=== YOUR ASSIGNMENT ===
Starting with the line containing "-140,25 +159,13 @@" and going on through the line containing "population[idx][8] = frame", return the lines of the data below exactly, and only those.

=== GIVEN ENTRIES ===

----------------------------------------

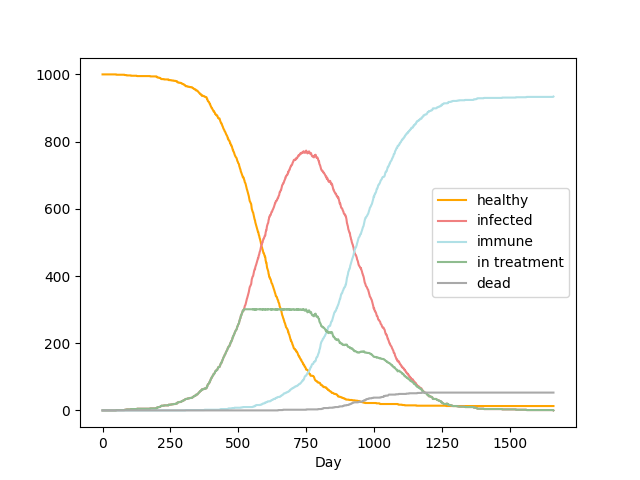
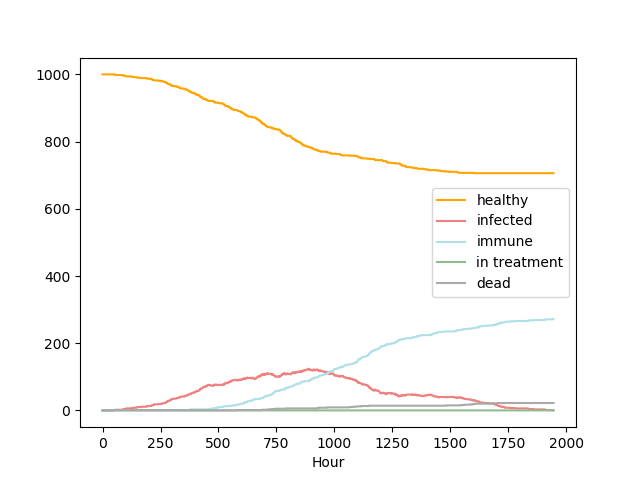
Simulation update

diff --git a/simulation/infection.py b/simulation/infection.py
@@ -40,27 +40,29 @@ def find_nearby(population, infection_zone, traveling_infects=False,
         return indices
 
     elif kind.lower() == 'infected':
-        if traveling_infects:
-            infected_number = len(infected_previous_step[:,6][(infection_zone[0] < infected_previous_step[:,1]) & 
-                                                            (infected_previous_step[:,1] < infection_zone[2]) &
-                                                            (infection_zone[1] < infected_previous_step [:,2]) & 
-                                                            (infected_previous_step[:,2] < infection_zone[3]) &
-                                                            (infected_previous_step[:,6] == 1)])
+        if infected_previous_step:
+            if traveling_infects:
+                new_var = (infection_zone[0] < infected_previous_step[:, 1]) & \
+                          (infected_previous_step[:, 1] < infection_zone[2]) & \
+                          (infection_zone[1] < infected_previous_step[:, 2]) & \
+                          (infected_previous_step[:, 2] < infection_zone[3]) & \
+                          (infected_previous_step[:, 6] == 1)
+                infected_number = len(infected_previous_step[:, 6][new_var])
+            else:
+                new_var = (infection_zone[0] < infected_previous_step[:, 1]) & (
+                            infected_previous_step[:, 1] < infection_zone[2]) & \
+                          (infection_zone[1] < infected_previous_step[:, 2]) & \
+                          (infected_previous_step[:, 2] < infection_zone[3]) & \
+                          (infected_previous_step[:, 6] == 1) & \
+                          (infected_previous_step[:, 11] == 0)
+                infected_number = len(infected_previous_step[:, 6][new_var])
+            return infected_number
         else:
-            infected_number = len(infected_previous_step[:,6][(infection_zone[0] < infected_previous_step[:,1]) & 
-                                                            (infected_previous_step[:,1] < infection_zone[2]) &
-                                                            (infection_zone[1] < infected_previous_step [:,2]) & 
-                                                            (infected_previous_step[:,2] < infection_zone[3]) &
-                                                            (infected_previous_step[:,6] == 1) &
-                                                            (infected_previous_step[:,11] == 0)])
-        return infected_number
-        
+            return 0
+
     else:
         raise ValueError('type to find %s not understood! Must be either \'healthy\' or \'ill\'')
         
-        
-
-
 
 def infect(population, Config, frame, send_to_location=False, 
            location_bounds=[], destinations=[], location_no=1, 
@@ -125,6 +127,23 @@ def infect(population, Config, frame, send_to_location=False,
     #if less than half are infected, slice based on infected (to speed up computation)
     if len(infected_previous_step) < (Config.pop_size // 2):
         for patient in infected_previous_step:
+            # wait for sympomatic period to put patients in isolation
+            if frame - patient[8] >= Config.symptomatic_stage_duration:
+                if len(population[population[:, 10] == 1]) <= Config.healthcare_capacity:
+                    patient[10] = 1
+                    if send_to_location | Config.contact_tracing:
+                        # send to location if die roll is positive
+                        if np.random.uniform() <= location_odds:
+                            population[np.int32(patient[0])], \
+                            destinations[np.int32(patient[0])] = go_to_location(population[np.int32(patient[0])],
+                                                                                destinations[
+                                                                                    np.int32(patient[0])],
+                                                                                location_bounds,
+                                                                                dest_no=location_no)
+
+                else:
+                    pass
+
             #define infection zone for patient
             infection_zone = [patient[1] - Config.infection_range, patient[2] - Config.infection_range,
                                 patient[1] + Config.infection_range, patient[2] + Config.infection_range]
@@ -140,25 +159,13 @@ def infect(population, Config, frame, send_to_location=False,
                 if np.random.random() < Config.infection_chance:
                     population[idx][6] = 1
                     population[idx][8] = frame
-                    if len(population[population[:,10] == 1]) <= Config.healthcare_capacity:
-                        population[idx][10] = 1
-                        if send_to_location:
-                            #send to location if die roll is positive
-                            if np.random.uniform() <= location_odds:
-                                population[idx],\
-                                destinations[idx] = go_to_location(population[idx],
-                                                                   destinations[idx],
-                                                                   location_bounds, 
-                                                                   dest_no=location_no)
-                        else:
-                            pass
+
                     new_infections.append(idx)
 
     else:
         #if more than half are infected slice based in healthy people (to speed up computation)
-            
-        
-        
+
+
         for person in healthy_previous_step:
             #define infecftion range around healthy person
             infection_zone = [person[1] - Config.infection_range, person[2] - Config.infection_range,
@@ -177,21 +184,30 @@ def infect(population, Config, frame, send_to_location=False,
                                          infected_previous_step = infected_previous_step)
                 
                 if poplen > 0:
+                    if Config.contact_tracing:
+                        # not all people will follow the App indication
+                        if np.random.random() < Config.EFFICIENCY * Config.amtHasApp:
+                            # set complying people to quarantine
+                            population[np.int32(person[0])][15] = 1
+                            population[np.int32(person[0])][5] = 0
+                            population[np.int32(person[0])][16] = frame
+                        else:
+                            pass
+
                     if np.random.random() < (Config.infection_chance * poplen):
                         #roll die to see if healthy person will be infected
                         population[np.int32(person[0])][6] = 1
                         population[np.int32(person[0])][8] = frame
                         if len(population[population[:,10] == 1]) <= Config.healthcare_capacity:
                             population[np.int32(person[0])][10] = 1
-                            if send_to_location:
+                            if send_to_location | Config.contact_tracing:
                                 #send to location and add to treatment if die roll is positive
                                 if np.random.uniform() < location_odds:
                                     population[np.int32(person[0])],\
                                     destinations[np.int32(person[0])] = go_to_location(population[np.int32(person[0])],
                                                                                         destinations[np.int32(person[0])],
-                                                                                        location_bounds, 
+                                                                                        location_bounds,
                                                                                         dest_no=location_no)
-
 
                         new_infections.append(np.int32(person[0]))
 
@@ -251,6 +267,22 @@ def recover_or_die(population, frame, Config):
         whether to report to terminal the recoveries and deaths for each simulation step
     '''
 
+    # if quarantine >= 14 days, mark as healthy & can move (contact tracing)
+    if Config.contact_tracing:
+        quarantined_people = population[population[:, 15] == 1]
+        for people in quarantined_people:
+            quarantine_duration = frame - people[16]
+            if quarantine_duration >= Config.incubation_stage_duration:
+                if people[6] == 1:
+                    if np.random.random() >= (1 - Config.mortality_chance):
+                        people[6] = 2
+                        people[5] = np.random.normal(loc=0.01, scale=0.01 / 3)
+                    else:
+                        pass
+                if people[6] == 0:
+                    people[6] = 2
+                    people[5] = np.random.normal(loc=0.01, scale=0.01 / 3)
+
     #find infected people
     infected_people = population[population[:,6] == 1]
 
@@ -296,6 +328,10 @@ def recover_or_die(population, frame, Config):
             infected_people[:,6][infected_people[:,0] == idx] = 2
             infected_people[:,10][infected_people[:,0] == idx] = 0
             recovered.append(np.int32(infected_people[infected_people[:,0] == idx][:,0][0]))
+            if Config.contact_tracing:
+                # recoverd-quarantined can now move
+                if infected_people[:, 15][infected_people[:, 0] == idx] == 1:
+                    infected_people[:, 5][infected_people[:, 0] == idx] = np.random.normal(loc=0.01, scale=0.01 / 3)
 
     if len(fatalities) > 0 and Config.verbose:
         print('\nat timestep %i these people died: %s' %(frame, fatalities))

diff --git a/simulation/config.py b/simulation/config.py
@@ -21,11 +21,12 @@ class Configuration():
         self.endif_no_infections = True #whether to stop simulation if no infections remain
 
         #scenario flags
-        self.traveling_infects = False
+        self.traveling_infects = True
         self.self_isolate = False
         self.lockdown = False
         self.lockdown_percentage = 0.1 #after this proportion is infected, lock-down begins
-        self.lockdown_compliance = 0.95 #fraction of the population that will obey the lockdown        
+        self.lockdown_compliance = 0.95 #fraction of the population that will obey the lockdown
+        self.contact_tracing = False
 
         #world variables, defines where population can and cannot roam
         self.xbounds = [0.02, 0.98]
@@ -54,7 +55,13 @@ class Configuration():
         self.critical_age = 75 #age at and beyond which mortality risk reaches maximum
         self.critical_mortality_chance = 0.1 #maximum mortality risk for older age
         self.risk_increase = 'quadratic' #whether risk between risk and critical age increases 'linear' or 'quadratic'
-        
+
+        # contact tracing
+        self.amtHasApp = 1  # percent people having the App
+        self.EFFICIENCY = 1  # a portion of those who receive the alarm comply to go quarantine
+        self.symptomatic_stage_duration = 48  # delay from symptoms to alarm
+        self.incubation_stage_duration = 336  # quarantine period
+
         #movement variables
         #mean_speed = 0.01 # the mean speed (defined as heading * speed)
         #std_speed = 0.01 / 3 #the standard deviation of the speed parameter
@@ -171,5 +178,25 @@ class Configuration():
         '''sets reduced interaction scenario to active'''
 
         self.speed = speed
+
+    def set_contact_tracing(self, amt_has_app, EFFICIENCY,
+                            symptomatic_stage_duration, incubation_stage_duration,
+                            isolation_bounds=[0.02, 0.02, 0.09, 0.98]):
+        '''sets contact tracing to active'''
+
+        self.contact_tracing = True
+        self.symptomatic_stage_duration = symptomatic_stage_duration
+        self.incubation_stage_duration = incubation_stage_duration
+
+        #fraction of the population that will obey the lockdown
+        self.amtHasApp = amt_has_app
+        self.EFFICIENCY = EFFICIENCY
+        # self.contact_tracing_vector = np.zeros((self.pop_size,))
+        #contact tracing vector is 1 for those not complying
+        # self.contact_tracing_vector[np.random.uniform(size=(self.pop_size,)) >= (1-EFFICIENCY)] = 1
+        self.isolation_bounds = isolation_bounds
+        # set roaming bounds to outside isolated area
+        self.xbounds = [0.1, 1.1]
+        self.ybounds = [0.02, 0.98]
 
 

diff --git a/simulation/simulation.py b/simulation/simulation.py
@@ -170,11 +170,11 @@ class Simulation():
 
         # find new infections
         self.population, self.destinations = infect(self.population, self.Config, self.frame,
-                                                    send_to_location=self.Config.self_isolate,
-                                                    location_bounds=self.Config.isolation_bounds,
-                                                    destinations=self.destinations,
-                                                    location_no=1,
-                                                    location_odds=self.Config.self_isolate_proportion)
+                                                    send_to_location = self.Config.self_isolate | self.Config.contact_tracing,
+                                                    location_bounds = self.Config.isolation_bounds,
+                                                    destinations = self.destinations,
+                                                    location_no = 1,
+                                                    location_odds = max(self.Config.self_isolate_proportion, self.Config.amtHasApp))
 
         # recover and die
         self.population = recover_or_die(self.population, self.frame, self.Config)
@@ -282,6 +282,9 @@ def run_locally():
     # Run
     sim1.run()
     sim2.run()
+
+    # set contact tracing scenario
+    # sim1.Config.set_contact_tracing(amt_has_app=1, EFFICIENCY=1, symptomatic_stage_duration=48, incubation_stage_duration=336)
 
     # Send emails
     send_results(sim1, sim2)

diff --git a/simulation/population.py b/simulation/population.py
@@ -32,6 +32,8 @@ def initialize_population(Config, mean_age=45, max_age=105,
     12 : at destination: whether arrived at destination (0=traveling, 1=arrived)
     13 : wander_range_x : wander ranges on x axis for those who are confined to a location
     14 : wander_range_y : wander ranges on y axis for those who are confined to a location
+    15 : quarantined after receiving app alarm (contact tracing)
+    16 : quarantine since
 
     Keyword arguments
     -----------------
@@ -52,7 +54,7 @@ def initialize_population(Config, mean_age=45, max_age=105,
     '''
 
     #initialize population matrix
-    population = np.zeros((Config.pop_size, 15))
+    population = np.zeros((Config.pop_size, 17))
 
     #initalize unique IDs
     population[:,0] = [x for x in range(Config.pop_size)]
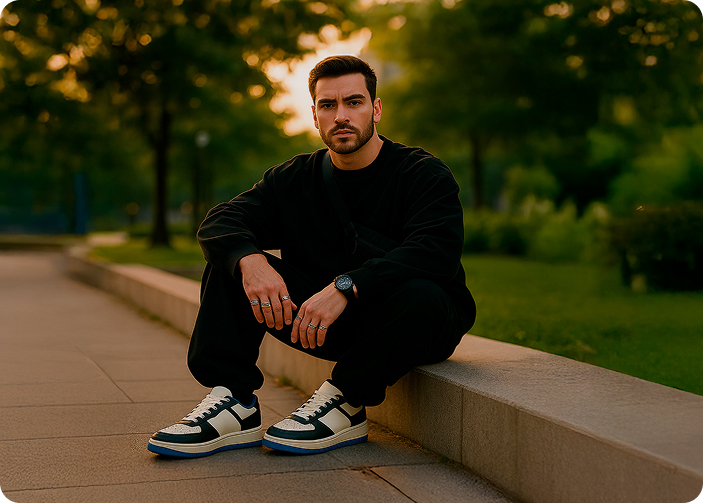
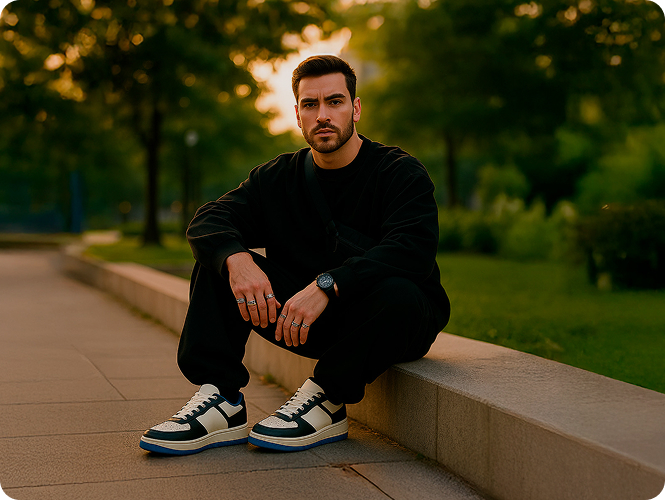
feat: adiciona o readme

diff --git a/shoe-store/index.html b/shoe-store/index.html
@@ -118,12 +118,14 @@
         <section class="grid-section">
             <!-- Grid com produtos em destaque -->
             <div class="card highlight">
-                <div class="top1-content">
-                    <h3 class="card-title">Krypton One</h3>
-                    <p class="card-subtitle">Estilo Urbano com atitude</p>
-                    <div class="cta group">
-                        <a href="#" class="btn btn-outline">Feminino</a>
-                        <a href="#" class="btn btn-outline">Masculino</a>
+                <div class="grid-overlay">
+                    <div class="top1-content">
+                        <h3 class="card-title">Krypton One</h3>
+                        <p class="card-subtitle">Estilo Urbano com atitude</p>
+                        <div class="cta group">
+                            <a href="#" class="btn btn-outline">Feminino</a>
+                            <a href="#" class="btn btn-outline">Masculino</a>
+                        </div>
                     </div>
                 </div>
             </div>

diff --git a/shoe-store/css/product-grid.css b/shoe-store/css/product-grid.css
@@ -1,10 +1,10 @@
 .card {
-    background-size: cover;
     background-position: center;
+     background-size: cover;
     background-repeat: no-repeat;
     position: relative;
     border-radius: 20px;
-    overflow: hidden;
+    /* overflow: hidden; */
 }
 
 
@@ -75,6 +75,7 @@
 .cta-group {
     display: flex;
     gap: 10px;
+    
 }
 
 @media (max-width: 768px) {
@@ -102,7 +103,18 @@
     .sneaker-white,
     .sneaker-purple {
         height: 190px;
+    }   
+}
+
+/* @media screen and (max-width: 1166px) {
+    .card-highlight {
+        height: 490px;
+        background-image: url(../images/banners/card_mobile.jpg.jpg);
     }
 
+    .grid-overlay{
+        padding: 0;
+    }
 
-}
+    
+} */

diff --git a/shoe-store/css/product-category.css b/shoe-store/css/product-category.css
@@ -54,7 +54,7 @@
         background-size: cover;
     }
 
-   @media (max-width: 768px) {
+   @media (max-width: 500px) {
         .categories-section {
            width: 100%;
         }

diff --git a/shoe-store/css/base.css b/shoe-store/css/base.css
@@ -11,7 +11,7 @@ main{
     margin: 0 auto;
 }
 
-@media (max-width: 1280px){
+@media (max-width: 1366px){
     main{
         padding: 0.625rem;
     }

diff --git a/shoe-store/css/hero.css b/shoe-store/css/hero.css
@@ -65,5 +65,9 @@
         max-width: 330px;
         margin: 0 auto;
     }
+
+    
+
+   
 }
 

diff --git a/README.md b/README.md
@@ -1,1 +1,73 @@
-# ecommerce-syntaxwear
+# SyntaxWear
+
+SyntaxWear é um projeto de landing page para um e-commerce de tênis e sneakers, com foco em estilo urbano, esportivo e contemporâneo. A interface foi criada para apresentar os principais modelos, categorias e chamar atenção para as ofertas e novidades.
+
+## Visão geral
+
+Este projeto possui uma estrutura simples e estática, desenvolvida com HTML e CSS, com uma experiência visual moderna e organizada. A página inicial reúne:
+
+- hero section com destaque para um modelo principal;
+- cards de categorias como Casual, Esporte, Moderno e Futurista;
+- grid de produtos em destaque;
+- área de newsletter e footer com navegação complementar.
+
+## Funcionalidades
+
+- Layout moderno e limpo para um e-commerce de moda urbana;
+- Seção inicial com mensagem forte e botões de ação;
+- Categorias visuais para facilitar a navegação;
+- Grade de produtos com destaque visual;
+- Rodapé com informações de contato, redes sociais e navegação secundária.
+
+## Tecnologias utilizadas
+
+- HTML5
+- CSS3
+- Arquivos SVG e imagens para composição visual
+
+## Estrutura do projeto
+
+```text
+README.md
+shoe-store/
+│
+├── index.html
+├── css/
+│   ├── base.css
+│   ├── footer.css
+│   ├── header.css
+│   ├── hero.css
+│   ├── product-category.css
+│   ├── product-grid.css
+│   ├── reset.css
+│   └── variables.css
+├── images/
+│   ├── banners/
+│   ├── icons/
+│   └── products/
+└── pages/
+```
+
+## Como visualizar o projeto
+
+1. Acesse a pasta `shoe-store`.
+2. Abra o arquivo `index.html` em um navegador.
+3. Se preferir, utilize uma extensão como Live Server no VS Code para visualizar a página com atualização automática.
+
+## Como personalizar
+
+- Edite o conteúdo principal em `shoe-store/index.html`.
+- Ajuste os estilos em `shoe-store/css/`.
+- Troque imagens e ícones nas pastas `shoe-store/images/`.
+
+## Objetivo do projeto
+
+O projeto foi desenvolvido para demonstrar uma interface de e-commerce visualmente atractiva, com foco em experiência de usuário, identidade visual e estrutura de página comercial.
+
+## Status
+
+Em desenvolvimento como projeto de estudo/front-end.
+
+## Autor
+
+Projeto criado para o desafio de desenvolvimento front-end com foco em HTML e CSS.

----------------------------------------

=== TASK ANSWER ===
@@ -140,25 +159,13 @@ def infect(population, Config, frame, send_to_location=False,
                 if np.random.random() < Config.infection_chance:
                     population[idx][6] = 1
                     population[idx][8] = frame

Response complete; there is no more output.